Posts Tagged ‘Studying abroad’

Two Sides of a Sword

16/05/2012

 

Saudi Arabia is known as the country with the highest oil reserves and as the largest oil producer. The country started exporting oil since 1939 which means it is been more than 72 years since then. The infrastructure of the country was significantly developed and the face of changed as a result of the income of exporting oil for all of these years. However, corruption was there along the way resulting in a lot of waste and improper management of the huge available income.

 

More people are aware today of the fact that more than 30% of the Saudis are less than 15 years old. In the other hand, King Abdullah is about 90 years old and none of the ministers is less than 50 years old with one single exception. In many countries people talk about Generation Y and how much different they are compared to Generation X and older generations. Saudi Arabia is not an exception here. Younger people in Saudi Arabia have their own needs and expectations. Without meeting those needs and expectations, things in the future might get more difficult in different aspects.

 

As unemployment is on the rise and more youngsters are graduating from universities not only local ones but also prestigious schools from around the world, the pressures are getting more tense on the government. The fresh graduates who choose to come back home were exposed during their years abroad to new cultures and political systems that are faraway from what they’ll find home. Surely not each one of them will have the guts, time or interest to demand implementing similar changes in their country. However, some might find it the most important thing they could give back to their country and to their future kids. Many of these students are actually females. Given the current situation of females in Saudi Arabia, I don’t expect many of those female graduates to accept the statuesque. Not only the government will struggle with that, but also the more conservative groups of the society as well.

 

Social Media brought to Saudi Arabia a vibe of change like nothing else in the past ten years. Many people experienced the freedom of saying what they really feel without a lot of concern. Many realized that the country is not what they personally believe in and that others might not share with them the same views. With the impact of the Arab Spring, individuals in Saudi Arabia know that they are part of the equation and ignoring them is not really an option. It is true that Riyadh streets did not experience any protests, but many use Social Media as Saudi Arabia’s Tahrir Square. Almost nothing could stop that. The question is how far and for how long such protests will remain a cyber-phenomenon.

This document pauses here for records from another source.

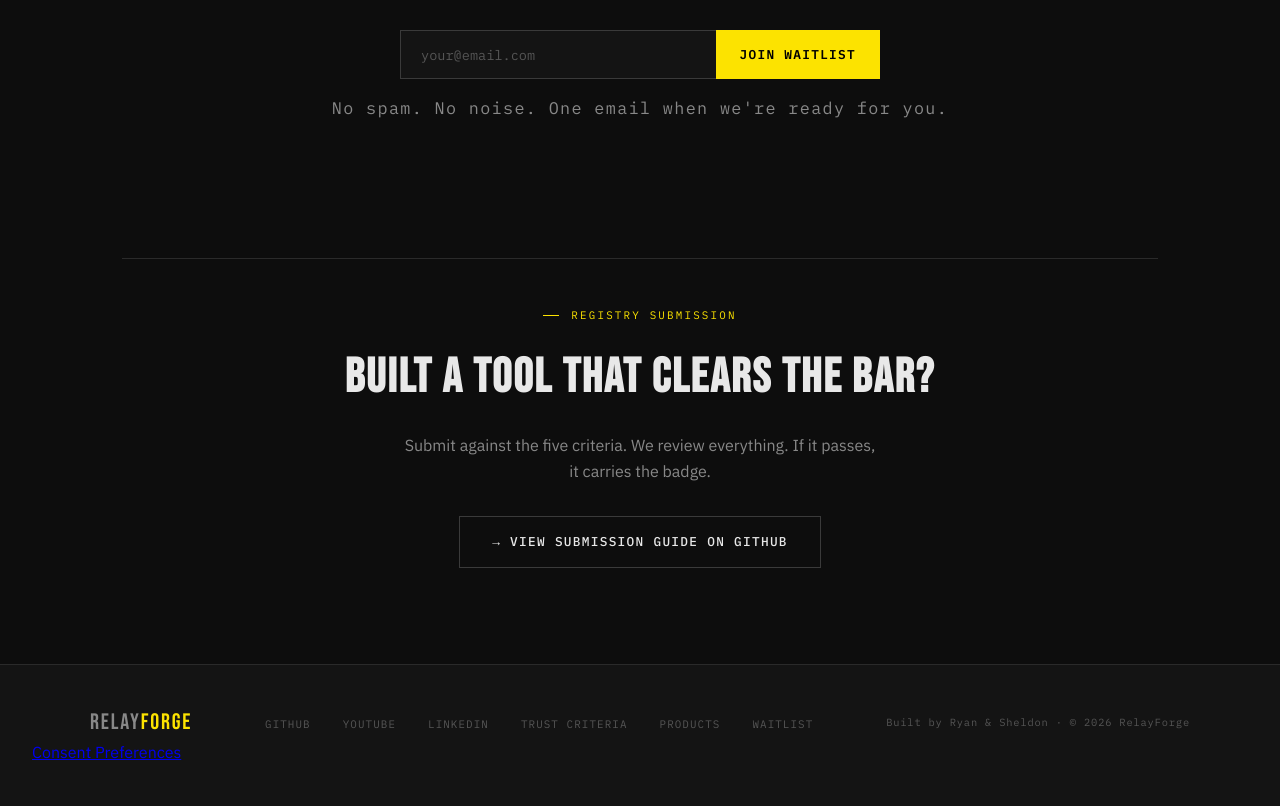
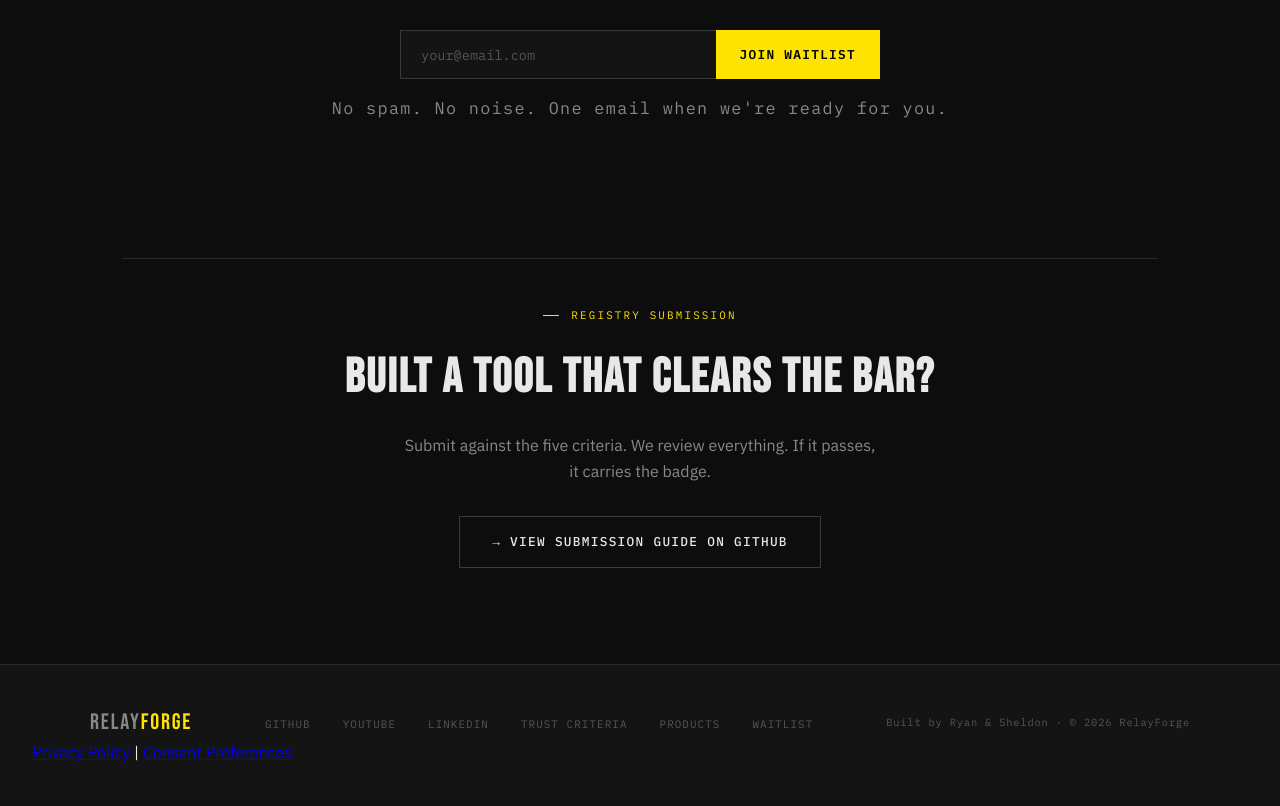
Before and after one commit to ryan10sa-star/RelayForge, a website: page docs/index.html in a window 1280 px wide. Shown: the part 4139-4945 px from the top of the page. Drawn offline with Linux system fonts and the light colour scheme.

Commit message:
feat: add Privacy Policy link to footer

```diff
--- a/docs/index.html
+++ b/docs/index.html
@@ -968,7 +968,7 @@
       </ul>
       <div class="footer-credit">Built by Ryan &amp; Sheldon · © 2026 RelayForge</div>
     </div>
-  <a href="#" class="termly-display-preferences">Consent Preferences</a>
+  <a href="https://app.termly.io/policy-viewer/policy.html?policyUUID=964ba093-dd90-4232-b38e-4ee146ac6613" target="_blank">Privacy Policy</a> | <a href="#" class="termly-display-preferences">Consent Preferences</a>
 </footer>
 
   <script>
```
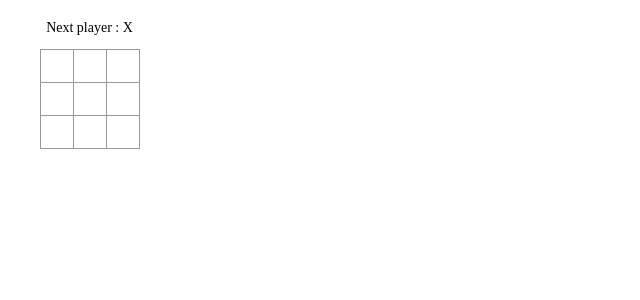
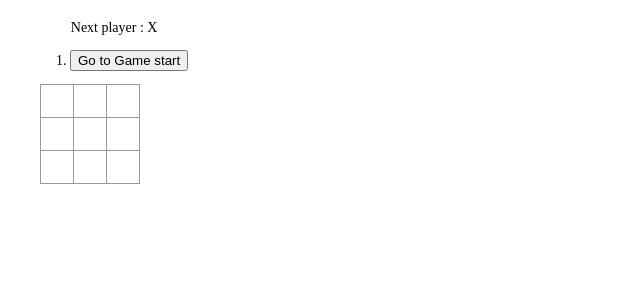
Before and after one commit to madhurabhujbal/react-tic-tac-toe, a React (Create React App) app: page / in a window 1280 px wide. Shown: the top 300 px of the page, without its empty margins (0-640 px from the left). Built offline with nearby package versions, Linux system fonts and the light colour scheme; the HTML template or start-up script is replaced by a standard one.

Commit message:
Add moves props to display on page

```diff
--- a/src/components/Game.jsx
+++ b/src/components/Game.jsx
@@ -64,7 +64,7 @@ export default class Game extends Component {
       <div className="game" style={gameStyle}>
         <div className="game-info">
           <div className="status"> {status} </div>
-          <ol> </ol>
+          <ol> {moves} </ol>
           <div className="game-board">
             <Board
               squares={current.squares}
```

From another angel, such challenges to the future of Saudi Arabia can be considered as strengths and catalysts for change and better future for the country. The financial wealth available is great, however the real assets of any nation is its own people. The country has no choice but to bring more inclusion of its citizens in running things. The Royals cannot run everything and might not have the right people in the near future who have the wisdom to keep things together. Going into the future without a vision will make the country very vulnerable to any internal or external risks. The stability Saudi Arabia experienced for many years might be at risk very soon.

 

Oil and money can be here today but they are not assured for the future. Educated and dedicated citizens will not ensure the sustainability of any country. Saudi Arabia today is facing the two sides of a sword. Either it will bring prospers future or it might mean the end of any hope in the future.

 

 

The Cost of Lifelong Royal Interventions

10/02/2010

The media and Saudi Internet websites have been very active over the past few years discussing almost everything and anything. However, I cannot forget a debate that was raged few years ago between a columnist and former Chief Editor of Al-Watan daily newspaper (Qenan Al-Ghamdi) and a religious clerk (Sheikh Saad Al-Buraik) around the type of state that should govern Saudi Arabia. Shaikh Saad called for a religious type of state while Qenan was calling for a civil state governing the country. The discussion really consumed so much time and energy, yet I strongly believe that such discussions are useless. Why?.  Because a simple reality check of life in Saudi Arabia proves that we have a special kind of state: the individual state, where the King rules without any real checks and balance mechanism by anyone. Such total control and excessive involvement in many dimensions of life in the country cannot be missed when you read about royal interventions in cases such as water shortages in Aseer area or the recent direction to three ministries to provide the required maps for Al-Harameen High Speed Rail project which is supposed to be commissioned in a year time!. Such high level involvement gives the impression that things are not running well and no less than the King himself need to be involved and still there is a chance that things might not materialize!.

Relating to business environment and when designing an organization structure, there should be a reasonable number of direct reporting subordinates to a supervisor to make sure that the supervisor has a meaningful job and in the same time is not overwhelmed by huge number of direct reporting employees. Sometimes it feels like the country is actually reporting to one supervisor.

For a country to be so dependent on an individual regardless of all the great intentions and power at hand, it means that many things will not be executed as they should and many other things will suffer noticeable oversight. In a complex world we live at, the permanent dependence on royal interventions means minimal positive change and missed important opportunities.

Maybe today Saudi Arabia and Saudis are not ready yet for direct citizens’ involvement in managing their life, but there should be a plan to institute such involvement within a reasonable time frame. Those who are not in favor of public participation must remember that a total of 70,000 Saudis are studying abroad and many more will be joining them soon. When these boys are girls are back, most probably that many of them will not be welling to live Saudi Arabia as I know it today.

By Ahmed Ba-Aboud